▶ **Task directions**
Extract every line below that contains the word "gram".

Revision comparison data:

* * *

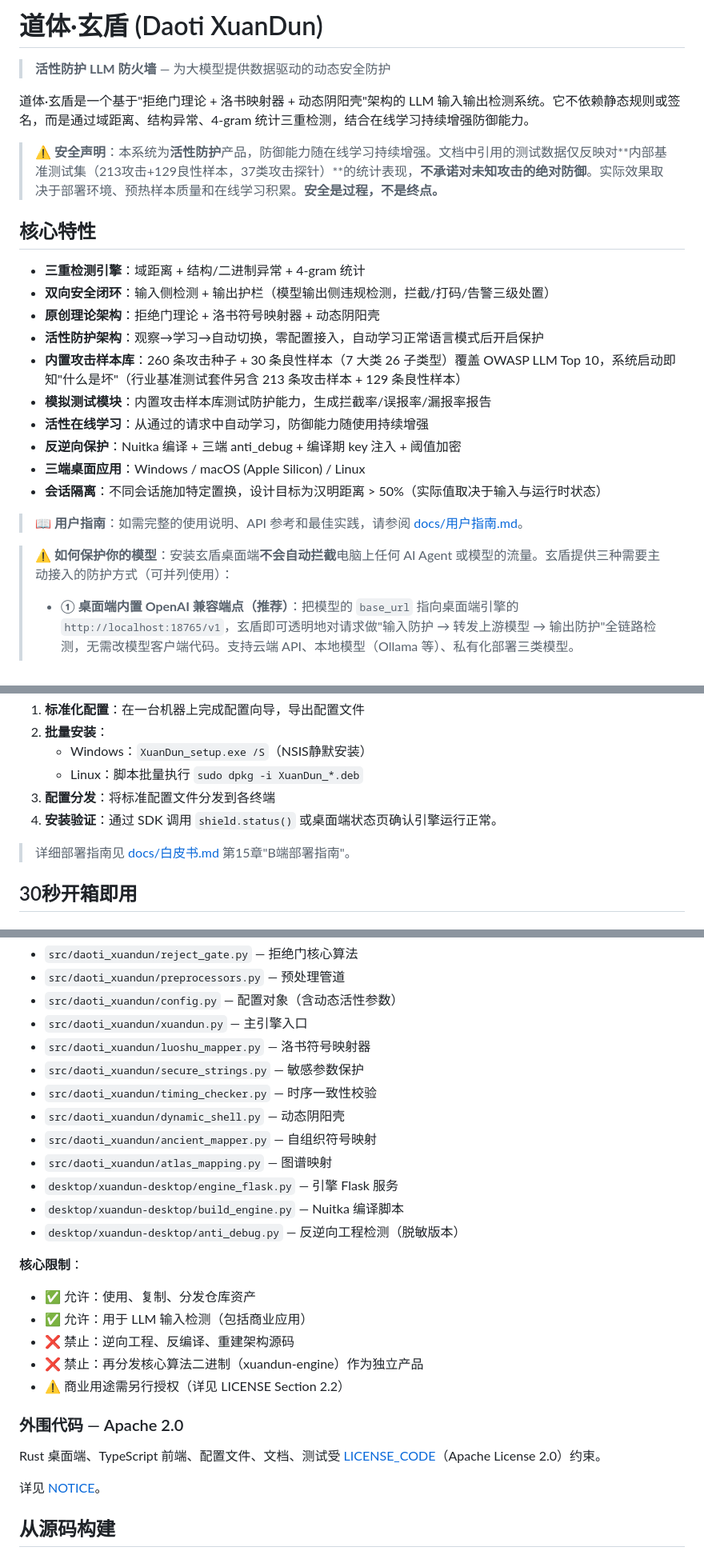
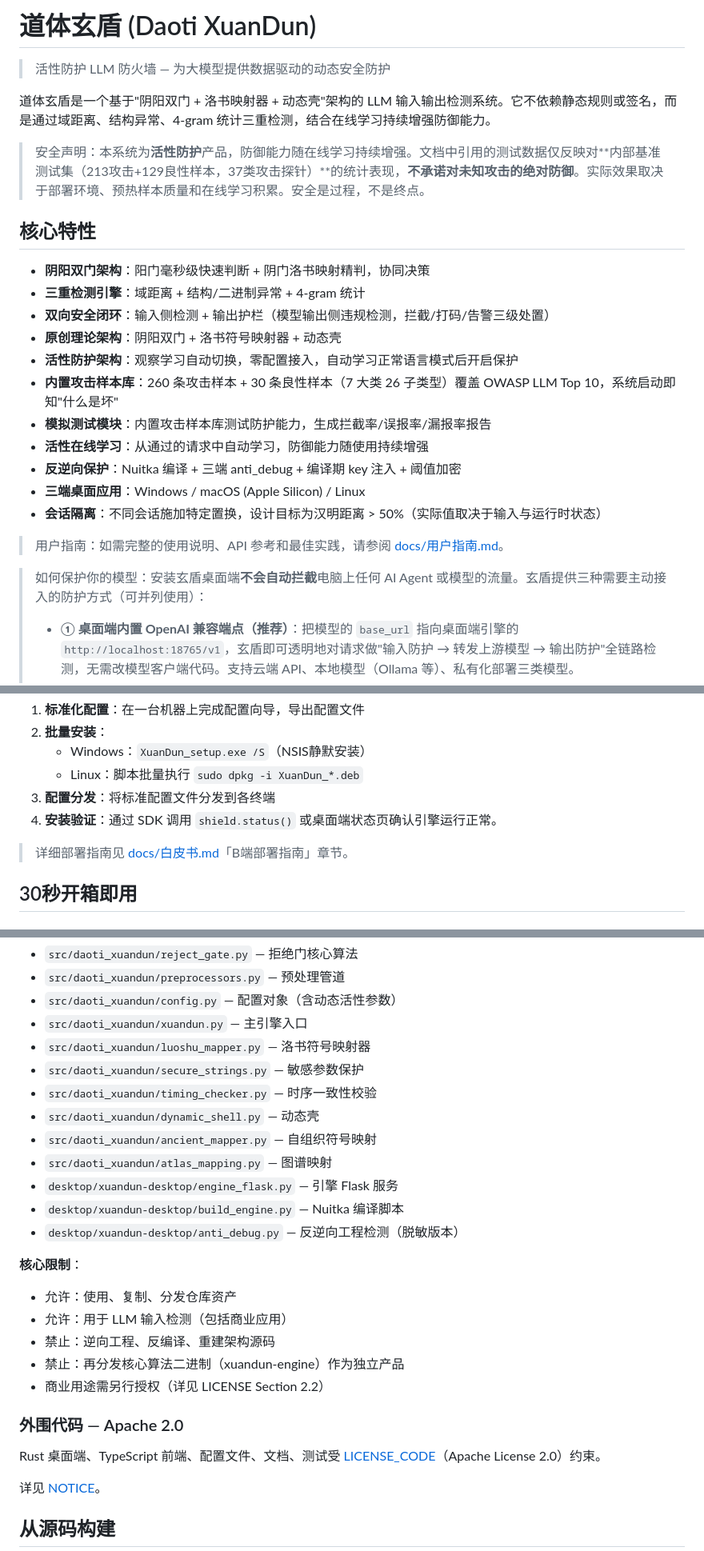
Before and after one commit to zhibaiYingChuan/XD, a Markdown page: README.md, 3 parts joined by grey strips. Shown at 80% size. GitHub-like rendering.

```diff
--- a/README.md
+++ b/README.md
@@ -1,27 +1,28 @@
-# 道体·玄盾 (Daoti XuanDun)
+# 道体玄盾 (Daoti XuanDun)
 
-> **活性防护 LLM 防火墙** — 为大模型提供数据驱动的动态安全防护
+> 活性防护 LLM 防火墙 — 为大模型提供数据驱动的动态安全防护
 
-道体·玄盾是一个基于"拒绝门理论 + 洛书映射器 + 动态阴阳壳"架构的 LLM 输入输出检测系统。它不依赖静态规则或签名，而是通过域距离、结构异常、4-gram 统计三重检测，结合在线学习持续增强防御能力。
+道体玄盾是一个基于"阴阳双门 + 洛书映射器 + 动态壳"架构的 LLM 输入输出检测系统。它不依赖静态规则或签名，而是通过域距离、结构异常、4-gram 统计三重检测，结合在线学习持续增强防御能力。
 
-> ⚠️ **安全声明**：本系统为**活性防护**产品，防御能力随在线学习持续增强。文档中引用的测试数据仅反映对\*\*内部基准测试集（213攻击+129良性样本，37类攻击探针）\*\*的统计表现，**不承诺对未知攻击的绝对防御**。实际效果取决于部署环境、预热样本质量和在线学习积累。**安全是过程，不是终点。**
+> 安全声明：本系统为**活性防护**产品，防御能力随在线学习持续增强。文档中引用的测试数据仅反映对**内部基准测试集（213攻击+129良性样本，37类攻击探针）**的统计表现，**不承诺对未知攻击的绝对防御**。实际效果取决于部署环境、预热样本质量和在线学习积累。安全是过程，不是终点。
 
 ## 核心特性
 
+- **阴阳双门架构**：阳门毫秒级快速判断 + 阴门洛书映射精判，协同决策
 - **三重检测引擎**：域距离 + 结构/二进制异常 + 4-gram 统计
 - **双向安全闭环**：输入侧检测 + 输出护栏（模型输出侧违规检测，拦截/打码/告警三级处置）
-- **原创理论架构**：拒绝门理论 + 洛书符号映射器 + 动态阴阳壳
-- **活性防护架构**：观察→学习→自动切换，零配置接入，自动学习正常语言模式后开启保护
-- **内置攻击样本库**：260 条攻击种子 + 30 条良性样本（7 大类 26 子类型）覆盖 OWASP LLM Top 10，系统启动即知"什么是坏"（行业基准测试套件另含 213 条攻击样本 + 129 条良性样本）
+- **原创理论架构**：阴阳双门 + 洛书符号映射器 + 动态壳
+- **活性防护架构**：观察学习自动切换，零配置接入，自动学习正常语言模式后开启保护
+- **内置攻击样本库**：260 条攻击样本 + 30 条良性样本（7 大类 26 子类型）覆盖 OWASP LLM Top 10，系统启动即知"什么是坏"
 - **模拟测试模块**：内置攻击样本库测试防护能力，生成拦截率/误报率/漏报率报告
 - **活性在线学习**：从通过的请求中自动学习，防御能力随使用持续增强
-- **反逆向保护**：Nuitka 编译 + 三端 anti\_debug + 编译期 key 注入 + 阈值加密
+- **反逆向保护**：Nuitka 编译 + 三端 anti_debug + 编译期 key 注入 + 阈值加密
 - **三端桌面应用**：Windows / macOS (Apple Silicon) / Linux
 - **会话隔离**：不同会话施加特定置换，设计目标为汉明距离 > 50%（实际值取决于输入与运行时状态）
 
-> 📖 **用户指南**：如需完整的使用说明、API 参考和最佳实践，请参阅 [docs/用户指南.md](docs/用户指南.md)。
+> 用户指南：如需完整的使用说明、API 参考和最佳实践，请参阅 [docs/用户指南.md](docs/用户指南.md)。
 
-> ⚠️ **如何保护你的模型**：安装玄盾桌面端**不会自动拦截**电脑上任何 AI Agent 或模型的流量。玄盾提供三种需要主动接入的防护方式（可并列使用）：
+> 如何保护你的模型：安装玄盾桌面端**不会自动拦截**电脑上任何 AI Agent 或模型的流量。玄盾提供三种需要主动接入的防护方式（可并列使用）：
 >
 > - **① 桌面端内置 OpenAI 兼容端点（推荐）**：把模型的 `base_url` 指向桌面端引擎的 `http://localhost:18765/v1`，玄盾即可透明地对请求做"输入防护 → 转发上游模型 → 输出防护"全链路检测，无需改模型客户端代码。支持云端 API、本地模型（Ollama 等）、私有化部署三类模型。
 > - **② 手动检测 + 本地 API**：在桌面端手动检测文本，或让模型服务方调用 `localhost:18765/protect`（输入侧）与 `/output/protect`（输出侧）接口接入；
@@ -61,7 +62,7 @@ pip install daoti-xuandun==1.3.2
 3. **配置分发**：将标准配置文件分发到各终端
 4. **安装验证**：通过 SDK 调用 `shield.status()` 或桌面端状态页确认引擎运行正常。
 
-> 详细部署指南见 [docs/白皮书.md](docs/白皮书.md) 第15章"B端部署指南"。
+> 详细部署指南见 [docs/白皮书.md](docs/白皮书.md)「B端部署指南」章节。
 
 ## 30秒开箱即用
 
@@ -252,7 +259,7 @@ shield = XuanDun(mode="low_false_positive")
 - `src/daoti_xuandun/luoshu_mapper.py` — 洛书符号映射器
 - `src/daoti_xuandun/secure_strings.py` — 敏感参数保护
 - `src/daoti_xuandun/timing_checker.py` — 时序一致性校验
-- `src/daoti_xuandun/dynamic_shell.py` — 动态阴阳壳
+- `src/daoti_xuandun/dynamic_shell.py` — 动态壳
 - `src/daoti_xuandun/ancient_mapper.py` — 自组织符号映射
 - `src/daoti_xuandun/atlas_mapping.py` — 图谱映射
 - `desktop/xuandun-desktop/engine_flask.py` — 引擎 Flask 服务
@@ -261,15 +268,15 @@ shield = XuanDun(mode="low_false_positive")
 
 **核心限制**：
 
-- ✅ 允许：使用、复制、分发仓库资产
-- ✅ 允许：用于 LLM 输入检测（包括商业应用）
-- ❌ 禁止：逆向工程、反编译、重建架构源码
-- ❌ 禁止：再分发核心算法二进制（xuandun-engine）作为独立产品
-- ⚠️ 商业用途需另行授权（详见 LICENSE Section 2.2）
+- 允许：使用、复制、分发仓库资产
+- 允许：用于 LLM 输入检测（包括商业应用）
+- 禁止：逆向工程、反编译、重建架构源码
+- 禁止：再分发核心算法二进制（xuandun-engine）作为独立产品
+- 商业用途需另行授权（详见 LICENSE Section 2.2）
 
 ### 外围代码 — Apache 2.0
 
-Rust 桌面端、TypeScript 前端、配置文件、文档、测试受 [LICENSE\_CODE](LICENSE_CODE)（Apache License 2.0）约束。
+Rust 桌面端、TypeScript 前端、配置文件、文档、测试受 [LICENSE_CODE](LICENSE_CODE)（Apache License 2.0）约束。
 
 详见 [NOTICE](NOTICE)。
 
```
Also changed, not shown: other parts of README.md (+63 -59 lines), docs/用户指南.md (+5 -5 lines), docs/白皮书.md (+83 -73 lines).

* * *

▶ **Exercise result**
-道体·玄盾是一个基于"拒绝门理论 + 洛书映射器 + 动态阴阳壳"架构的 LLM 输入输出检测系统。它不依赖静态规则或签名，而是通过域距离、结构异常、4-gram 统计三重检测，结合在线学习持续增强防御能力。
+道体玄盾是一个基于"阴阳双门 + 洛书映射器 + 动态壳"架构的 LLM 输入输出检测系统。它不依赖静态规则或签名，而是通过域距离、结构异常、4-gram 统计三重检测，结合在线学习持续增强防御能力。
 - **三重检测引擎**：域距离 + 结构/二进制异常 + 4-gram 统计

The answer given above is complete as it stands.